> [Dataset extract]:
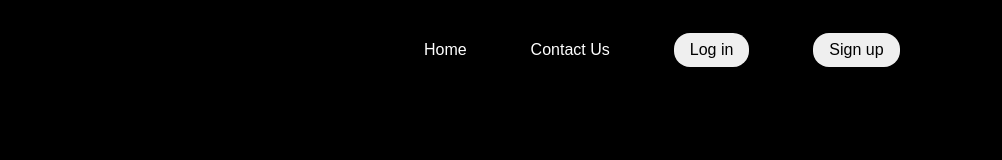
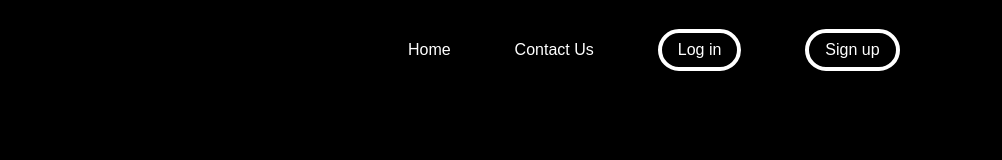
Before and after one commit to Chetan90411/front-end-hackathon-sdc, a plain HTML site: page index.html in a window 1280 px wide. Shown: the full height of the page, 278-1280 px from the left. Drawn offline with Linux system fonts and the light colour scheme.

Commit message:
nav changes

```diff
--- a/style.css
+++ b/style.css
@@ -23,12 +23,13 @@ nav ul li a {
     text-decoration: none;
     color: white;
     font-size: 1rem;
-    transition: all 0.2s ease-out;
+    transition: all 0.3s ease-out;
 }
 
 nav ul li a:hover {
     font-size: 1.1rem;
     font-weight: 700;
+    text-decoration: underline;
 }
 
 .logo img{
@@ -48,7 +49,10 @@ nav ul {
 }
 
 .nav-btn {
-    border: none;
-    border-radius: 1rem;
+    border: 4px solid white;
+    outline: none;
+    border-radius: 1.5rem;
     padding: 0.5rem 1rem;
+    background-color: #000;
+    box-shadow: 0 0 5px rgba(0, 0, 0, 0.2);
 }
--- a/utility.css
+++ b/utility.css
@@ -1,7 +1,3 @@
 .flex {
     display: flex;
 }
-
-.black {
-    color: black;
-}
```
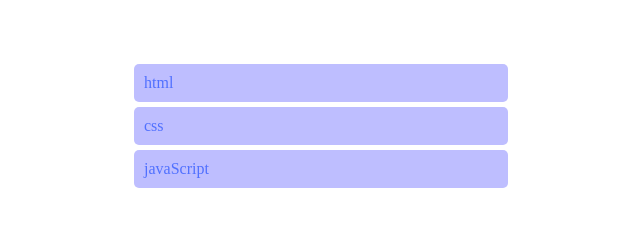
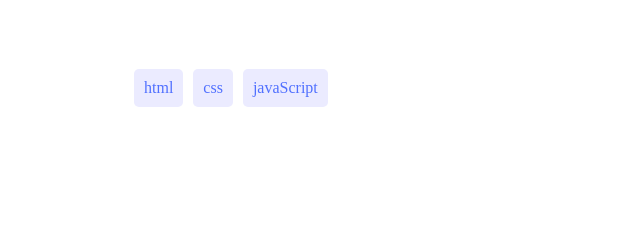
Before and after one commit to okayboy12/Portfolio-setup-and-mobile-first, a website: page index1.html in a window 1280 px wide. Shown: the whole page, without its empty margins (319-959 px from the left). Drawn offline with Linux system fonts and the light colour scheme.

Commit message:
Added float left to list

```diff
--- a/style1.css
+++ b/style1.css
@@ -11,12 +11,12 @@ main {
 }
 
 li {
+    float: left;
     text-decoration: none;
     list-style: none;
     padding: 10px;
     margin: 5px;
     border-radius: 5px;
-    background-color: #bebeff;
+    background-color: #ebebff;
     color: #5070ff;
-
 }
```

> [Exercise]: Only the pictures stay behind; everything else in the data above is to be retyped exactly.

> [Finished exercise]:
Before and after one commit to Chetan90411/front-end-hackathon-sdc, a plain HTML site: page index.html in a window 1280 px wide. Shown: the full height of the page, 278-1280 px from the left. Drawn offline with Linux system fonts and the light colour scheme.

Commit message:
nav changes

```diff
--- a/style.css
+++ b/style.css
@@ -23,12 +23,13 @@ nav ul li a {
     text-decoration: none;
     color: white;
     font-size: 1rem;
-    transition: all 0.2s ease-out;
+    transition: all 0.3s ease-out;
 }
 
 nav ul li a:hover {
     font-size: 1.1rem;
     font-weight: 700;
+    text-decoration: underline;
 }
 
 .logo img{
@@ -48,7 +49,10 @@ nav ul {
 }
 
 .nav-btn {
-    border: none;
-    border-radius: 1rem;
+    border: 4px solid white;
+    outline: none;
+    border-radius: 1.5rem;
     padding: 0.5rem 1rem;
+    background-color: #000;
+    box-shadow: 0 0 5px rgba(0, 0, 0, 0.2);
 }
--- a/utility.css
+++ b/utility.css
@@ -1,7 +1,3 @@
 .flex {
     display: flex;
 }
-
-.black {
-    color: black;
-}
```
Before and after one commit to okayboy12/Portfolio-setup-and-mobile-first, a website: page index1.html in a window 1280 px wide. Shown: the whole page, without its empty margins (319-959 px from the left). Drawn offline with Linux system fonts and the light colour scheme.

Commit message:
Added float left to list

```diff
--- a/style1.css
+++ b/style1.css
@@ -11,12 +11,12 @@ main {
 }
 
 li {
+    float: left;
     text-decoration: none;
     list-style: none;
     padding: 10px;
     margin: 5px;
     border-radius: 5px;
-    background-color: #bebeff;
+    background-color: #ebebff;
     color: #5070ff;
-
 }
```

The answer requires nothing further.